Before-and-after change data
--------------------------------

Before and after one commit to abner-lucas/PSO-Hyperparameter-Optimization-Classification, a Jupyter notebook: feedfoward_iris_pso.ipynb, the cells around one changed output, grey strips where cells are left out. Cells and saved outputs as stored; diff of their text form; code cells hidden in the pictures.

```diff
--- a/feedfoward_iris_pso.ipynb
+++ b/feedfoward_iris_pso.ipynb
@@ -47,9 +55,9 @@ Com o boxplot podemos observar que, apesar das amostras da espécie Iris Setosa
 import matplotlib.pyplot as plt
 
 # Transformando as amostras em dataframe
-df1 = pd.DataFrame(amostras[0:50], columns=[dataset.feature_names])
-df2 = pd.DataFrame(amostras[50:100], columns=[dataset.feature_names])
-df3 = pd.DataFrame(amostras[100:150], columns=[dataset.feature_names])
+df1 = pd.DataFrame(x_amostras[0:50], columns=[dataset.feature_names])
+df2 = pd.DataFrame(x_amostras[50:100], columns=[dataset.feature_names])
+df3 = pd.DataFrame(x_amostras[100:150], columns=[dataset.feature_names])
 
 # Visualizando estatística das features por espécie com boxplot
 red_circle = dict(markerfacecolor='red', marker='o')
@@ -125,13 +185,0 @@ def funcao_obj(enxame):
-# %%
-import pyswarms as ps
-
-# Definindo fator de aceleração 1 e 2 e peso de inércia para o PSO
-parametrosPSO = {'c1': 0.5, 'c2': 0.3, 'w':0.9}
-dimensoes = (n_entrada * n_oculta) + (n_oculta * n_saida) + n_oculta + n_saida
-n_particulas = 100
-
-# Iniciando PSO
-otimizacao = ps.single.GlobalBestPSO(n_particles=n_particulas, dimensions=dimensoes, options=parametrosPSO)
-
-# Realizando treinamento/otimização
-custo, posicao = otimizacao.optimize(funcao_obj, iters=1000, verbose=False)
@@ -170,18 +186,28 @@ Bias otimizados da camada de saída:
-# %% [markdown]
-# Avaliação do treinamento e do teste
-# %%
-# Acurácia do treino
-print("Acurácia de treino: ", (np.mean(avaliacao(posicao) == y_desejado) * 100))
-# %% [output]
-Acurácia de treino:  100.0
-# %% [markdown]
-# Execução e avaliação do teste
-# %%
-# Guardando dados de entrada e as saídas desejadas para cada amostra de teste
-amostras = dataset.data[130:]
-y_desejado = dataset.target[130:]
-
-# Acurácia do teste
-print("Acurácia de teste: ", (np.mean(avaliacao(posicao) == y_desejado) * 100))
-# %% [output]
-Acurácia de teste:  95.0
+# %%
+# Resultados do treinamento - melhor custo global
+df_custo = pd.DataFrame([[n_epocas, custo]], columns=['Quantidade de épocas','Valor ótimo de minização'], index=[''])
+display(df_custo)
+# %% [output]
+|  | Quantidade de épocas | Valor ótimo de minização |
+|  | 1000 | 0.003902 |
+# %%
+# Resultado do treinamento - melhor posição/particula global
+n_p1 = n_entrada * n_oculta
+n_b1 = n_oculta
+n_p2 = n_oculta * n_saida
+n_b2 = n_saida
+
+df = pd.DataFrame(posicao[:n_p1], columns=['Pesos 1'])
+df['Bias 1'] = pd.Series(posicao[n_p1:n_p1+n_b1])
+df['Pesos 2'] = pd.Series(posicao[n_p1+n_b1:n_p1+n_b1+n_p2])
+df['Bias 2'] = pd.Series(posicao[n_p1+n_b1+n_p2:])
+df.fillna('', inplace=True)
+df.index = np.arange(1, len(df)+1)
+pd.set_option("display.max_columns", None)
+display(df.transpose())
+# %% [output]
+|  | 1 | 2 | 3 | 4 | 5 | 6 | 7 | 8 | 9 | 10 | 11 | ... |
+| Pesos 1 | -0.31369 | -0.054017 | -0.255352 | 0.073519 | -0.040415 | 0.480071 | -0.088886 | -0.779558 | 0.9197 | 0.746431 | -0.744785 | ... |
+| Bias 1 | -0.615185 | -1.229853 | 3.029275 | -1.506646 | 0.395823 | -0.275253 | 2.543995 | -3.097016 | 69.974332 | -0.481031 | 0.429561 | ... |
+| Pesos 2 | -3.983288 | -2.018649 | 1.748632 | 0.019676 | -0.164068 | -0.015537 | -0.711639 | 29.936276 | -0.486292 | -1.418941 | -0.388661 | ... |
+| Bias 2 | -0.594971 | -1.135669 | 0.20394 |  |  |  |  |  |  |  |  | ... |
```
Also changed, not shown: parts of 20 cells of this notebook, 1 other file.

--------------------------------

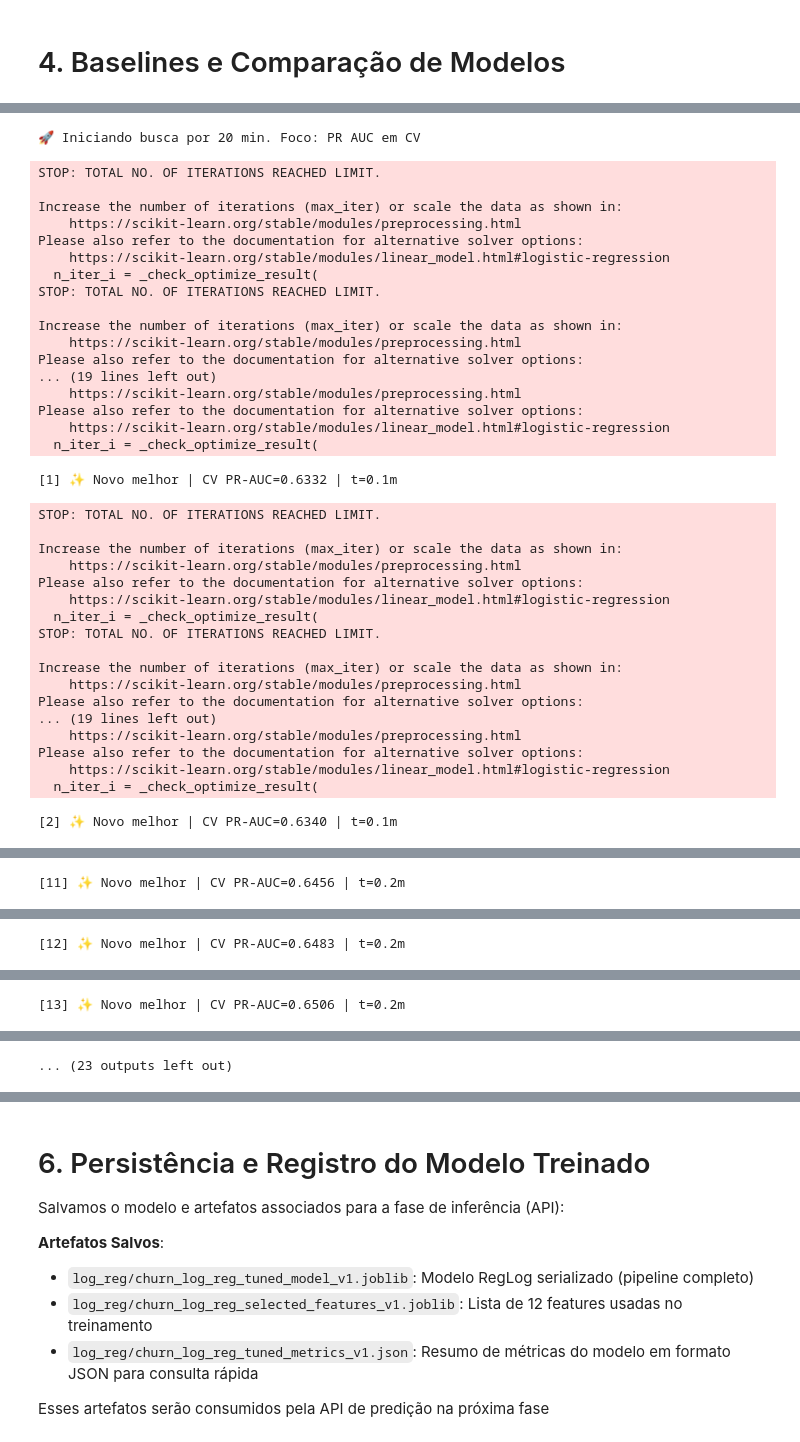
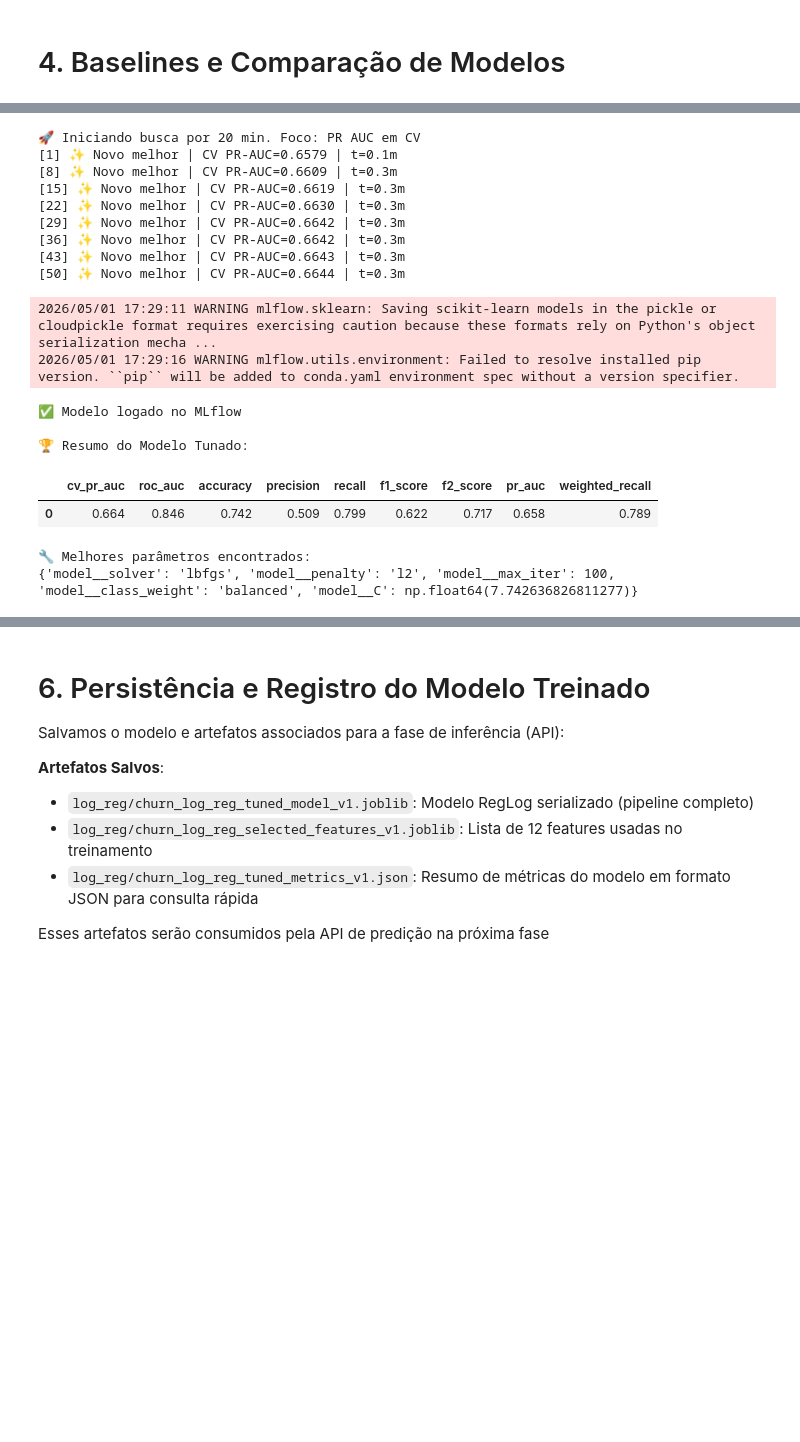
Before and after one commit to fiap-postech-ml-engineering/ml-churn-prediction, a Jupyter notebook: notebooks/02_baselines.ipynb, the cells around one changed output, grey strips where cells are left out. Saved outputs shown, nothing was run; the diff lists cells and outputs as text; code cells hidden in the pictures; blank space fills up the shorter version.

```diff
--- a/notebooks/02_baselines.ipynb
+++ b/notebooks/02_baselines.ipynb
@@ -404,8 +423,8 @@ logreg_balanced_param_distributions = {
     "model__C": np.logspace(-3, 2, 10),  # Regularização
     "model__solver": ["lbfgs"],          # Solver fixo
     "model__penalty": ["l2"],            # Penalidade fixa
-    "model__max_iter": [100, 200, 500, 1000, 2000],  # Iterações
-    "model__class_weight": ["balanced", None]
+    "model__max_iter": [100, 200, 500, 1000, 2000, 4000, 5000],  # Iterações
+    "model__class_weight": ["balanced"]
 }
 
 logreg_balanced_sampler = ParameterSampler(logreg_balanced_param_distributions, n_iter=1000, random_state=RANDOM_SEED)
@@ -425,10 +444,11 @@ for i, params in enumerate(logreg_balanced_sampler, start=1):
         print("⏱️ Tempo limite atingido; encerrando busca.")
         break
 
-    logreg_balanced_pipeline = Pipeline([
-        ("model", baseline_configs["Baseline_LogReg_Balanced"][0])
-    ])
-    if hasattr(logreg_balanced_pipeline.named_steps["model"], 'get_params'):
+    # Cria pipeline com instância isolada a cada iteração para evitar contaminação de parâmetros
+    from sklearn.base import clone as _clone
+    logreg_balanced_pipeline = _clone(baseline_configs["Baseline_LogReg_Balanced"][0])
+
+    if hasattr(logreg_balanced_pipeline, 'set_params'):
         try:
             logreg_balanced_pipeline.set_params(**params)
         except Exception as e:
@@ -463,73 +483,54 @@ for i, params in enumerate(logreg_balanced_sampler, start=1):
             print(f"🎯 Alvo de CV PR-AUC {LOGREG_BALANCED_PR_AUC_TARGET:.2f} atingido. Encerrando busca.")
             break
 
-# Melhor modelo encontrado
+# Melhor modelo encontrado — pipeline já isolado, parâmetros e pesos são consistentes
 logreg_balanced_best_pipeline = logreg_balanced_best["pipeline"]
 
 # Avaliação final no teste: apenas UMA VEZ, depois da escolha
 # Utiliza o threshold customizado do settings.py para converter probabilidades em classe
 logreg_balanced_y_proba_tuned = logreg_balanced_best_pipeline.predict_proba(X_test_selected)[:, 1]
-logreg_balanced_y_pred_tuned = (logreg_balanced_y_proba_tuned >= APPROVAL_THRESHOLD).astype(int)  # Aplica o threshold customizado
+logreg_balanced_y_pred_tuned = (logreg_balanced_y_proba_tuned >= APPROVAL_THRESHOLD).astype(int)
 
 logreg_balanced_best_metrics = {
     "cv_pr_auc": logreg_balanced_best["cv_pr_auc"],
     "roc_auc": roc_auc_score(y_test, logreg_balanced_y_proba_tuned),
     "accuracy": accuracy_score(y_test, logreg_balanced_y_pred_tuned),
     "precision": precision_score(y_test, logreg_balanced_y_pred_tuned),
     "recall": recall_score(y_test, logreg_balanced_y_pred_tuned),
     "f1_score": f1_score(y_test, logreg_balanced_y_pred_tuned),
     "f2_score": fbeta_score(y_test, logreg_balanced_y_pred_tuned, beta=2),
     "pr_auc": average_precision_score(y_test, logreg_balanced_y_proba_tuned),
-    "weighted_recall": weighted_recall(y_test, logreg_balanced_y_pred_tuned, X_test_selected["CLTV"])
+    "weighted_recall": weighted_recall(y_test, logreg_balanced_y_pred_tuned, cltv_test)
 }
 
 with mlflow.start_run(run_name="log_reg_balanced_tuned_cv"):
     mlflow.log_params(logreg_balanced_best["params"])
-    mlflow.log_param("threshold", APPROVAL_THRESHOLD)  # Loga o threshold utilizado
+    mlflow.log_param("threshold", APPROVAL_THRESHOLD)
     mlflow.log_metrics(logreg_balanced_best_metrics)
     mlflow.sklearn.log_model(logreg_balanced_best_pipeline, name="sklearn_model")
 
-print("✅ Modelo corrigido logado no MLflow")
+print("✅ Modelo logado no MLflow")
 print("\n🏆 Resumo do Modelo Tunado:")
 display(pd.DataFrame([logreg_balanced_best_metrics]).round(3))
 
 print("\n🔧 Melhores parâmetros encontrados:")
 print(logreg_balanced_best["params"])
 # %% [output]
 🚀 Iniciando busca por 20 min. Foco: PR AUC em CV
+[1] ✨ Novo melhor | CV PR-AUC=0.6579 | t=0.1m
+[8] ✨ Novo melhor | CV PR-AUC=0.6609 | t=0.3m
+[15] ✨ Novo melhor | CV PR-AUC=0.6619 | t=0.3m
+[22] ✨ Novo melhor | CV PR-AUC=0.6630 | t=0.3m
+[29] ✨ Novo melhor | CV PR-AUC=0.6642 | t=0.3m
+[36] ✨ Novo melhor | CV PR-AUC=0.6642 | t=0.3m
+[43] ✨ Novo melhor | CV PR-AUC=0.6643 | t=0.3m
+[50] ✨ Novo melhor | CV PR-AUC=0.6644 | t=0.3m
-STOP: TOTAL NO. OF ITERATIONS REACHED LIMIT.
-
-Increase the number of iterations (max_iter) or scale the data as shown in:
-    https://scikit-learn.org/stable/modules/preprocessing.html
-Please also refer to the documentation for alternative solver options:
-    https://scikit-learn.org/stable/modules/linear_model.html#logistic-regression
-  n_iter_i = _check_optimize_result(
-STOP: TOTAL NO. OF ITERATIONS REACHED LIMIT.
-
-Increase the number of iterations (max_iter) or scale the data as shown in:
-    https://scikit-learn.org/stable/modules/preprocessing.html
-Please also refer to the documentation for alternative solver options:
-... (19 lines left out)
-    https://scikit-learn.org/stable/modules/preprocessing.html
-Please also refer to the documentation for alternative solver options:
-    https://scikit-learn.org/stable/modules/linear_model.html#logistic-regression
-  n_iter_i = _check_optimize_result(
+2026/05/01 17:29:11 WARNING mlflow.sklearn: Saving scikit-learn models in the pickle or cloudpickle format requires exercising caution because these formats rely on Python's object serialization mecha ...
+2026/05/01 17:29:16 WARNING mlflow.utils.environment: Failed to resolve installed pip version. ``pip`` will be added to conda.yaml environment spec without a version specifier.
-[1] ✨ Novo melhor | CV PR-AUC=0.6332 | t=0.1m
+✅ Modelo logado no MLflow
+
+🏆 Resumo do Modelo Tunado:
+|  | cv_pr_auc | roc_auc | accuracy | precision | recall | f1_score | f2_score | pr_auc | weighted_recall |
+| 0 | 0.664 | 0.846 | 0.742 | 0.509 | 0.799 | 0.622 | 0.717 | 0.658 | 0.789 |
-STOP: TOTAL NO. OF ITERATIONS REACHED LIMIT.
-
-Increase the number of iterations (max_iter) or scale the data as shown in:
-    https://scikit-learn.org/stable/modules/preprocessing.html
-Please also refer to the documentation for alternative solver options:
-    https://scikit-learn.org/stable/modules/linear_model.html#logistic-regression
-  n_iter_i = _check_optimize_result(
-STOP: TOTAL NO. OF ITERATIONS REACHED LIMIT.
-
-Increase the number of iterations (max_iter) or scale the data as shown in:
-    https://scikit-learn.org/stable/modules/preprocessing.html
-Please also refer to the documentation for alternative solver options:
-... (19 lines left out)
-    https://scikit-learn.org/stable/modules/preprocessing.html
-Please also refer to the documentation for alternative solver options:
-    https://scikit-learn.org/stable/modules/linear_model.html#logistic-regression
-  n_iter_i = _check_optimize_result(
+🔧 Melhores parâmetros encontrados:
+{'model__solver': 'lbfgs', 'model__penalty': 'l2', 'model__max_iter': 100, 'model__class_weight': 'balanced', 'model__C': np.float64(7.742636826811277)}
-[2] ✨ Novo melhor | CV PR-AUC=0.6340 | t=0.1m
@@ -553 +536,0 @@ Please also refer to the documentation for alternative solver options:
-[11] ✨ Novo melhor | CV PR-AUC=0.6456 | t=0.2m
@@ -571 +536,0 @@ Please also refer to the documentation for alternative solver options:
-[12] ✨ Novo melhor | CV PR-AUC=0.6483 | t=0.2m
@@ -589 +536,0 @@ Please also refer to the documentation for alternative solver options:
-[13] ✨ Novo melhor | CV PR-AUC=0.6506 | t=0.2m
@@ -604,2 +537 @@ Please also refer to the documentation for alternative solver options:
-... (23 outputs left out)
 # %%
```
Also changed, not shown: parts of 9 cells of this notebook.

--------------------------------

Task statement
Which lines hold the word "left"? Copy each of them from the records.

Result
Before and after one commit to abner-lucas/PSO-Hyperparameter-Optimization-Classification, a Jupyter notebook: feedfoward_iris_pso.ipynb, the cells around one changed output, grey strips where cells are left out. Cells and saved outputs as stored; diff of their text form; code cells hidden in the pictures.
Before and after one commit to fiap-postech-ml-engineering/ml-churn-prediction, a Jupyter notebook: notebooks/02_baselines.ipynb, the cells around one changed output, grey strips where cells are left out. Saved outputs shown, nothing was run; the diff lists cells and outputs as text; code cells hidden in the pictures; blank space fills up the shorter version.
-... (19 lines left out)
-... (19 lines left out)
-... (23 outputs left out)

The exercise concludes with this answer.